▸ Problem requirements:
Copy out the records precisely, omitting pictures.

[Items from a data source]

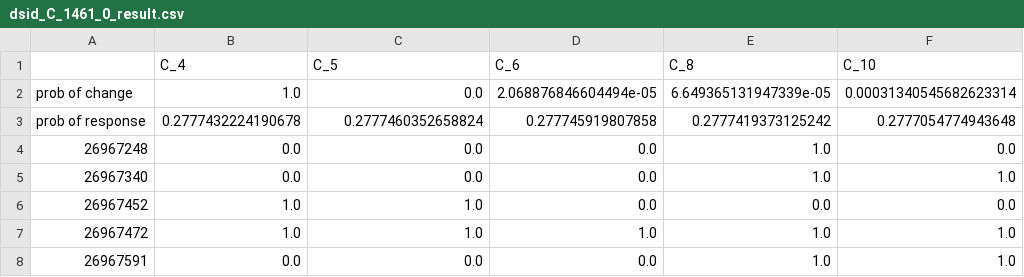
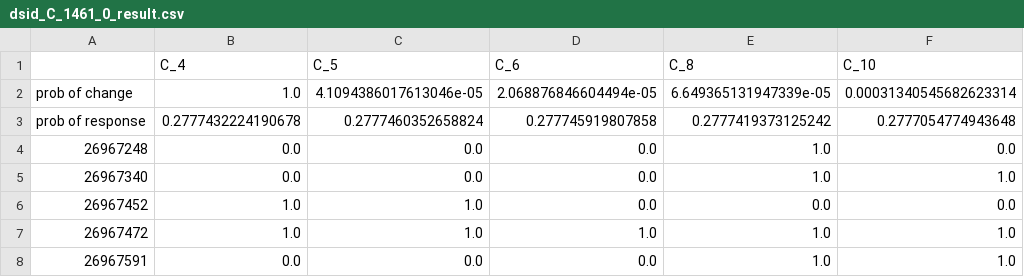
Before and after one commit to YingruWuGit/bisulfite, a CSV file: example/dsid_C_1461_0_result.csv, drawn as a sheet; only a part is shown; the diff names each change by its address in the sheet, - before the commit and + after, or states it on an @@ line.

Commit message:
example output

```diff
--- a/example/dsid_C_1461_0_result.csv
+++ b/example/dsid_C_1461_0_result.csv
-C2 (C_5): 0.0
+C2 (C_5): 4.1094386017613046e-05
```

▸ Answer space:
Before and after one commit to YingruWuGit/bisulfite, a CSV file: example/dsid_C_1461_0_result.csv, drawn as a sheet; only a part is shown; the diff names each change by its address in the sheet, - before the commit and + after, or states it on an @@ line.

Commit message:
example output

```diff
--- a/example/dsid_C_1461_0_result.csv
+++ b/example/dsid_C_1461_0_result.csv
-C2 (C_5): 0.0
+C2 (C_5): 4.1094386017613046e-05
```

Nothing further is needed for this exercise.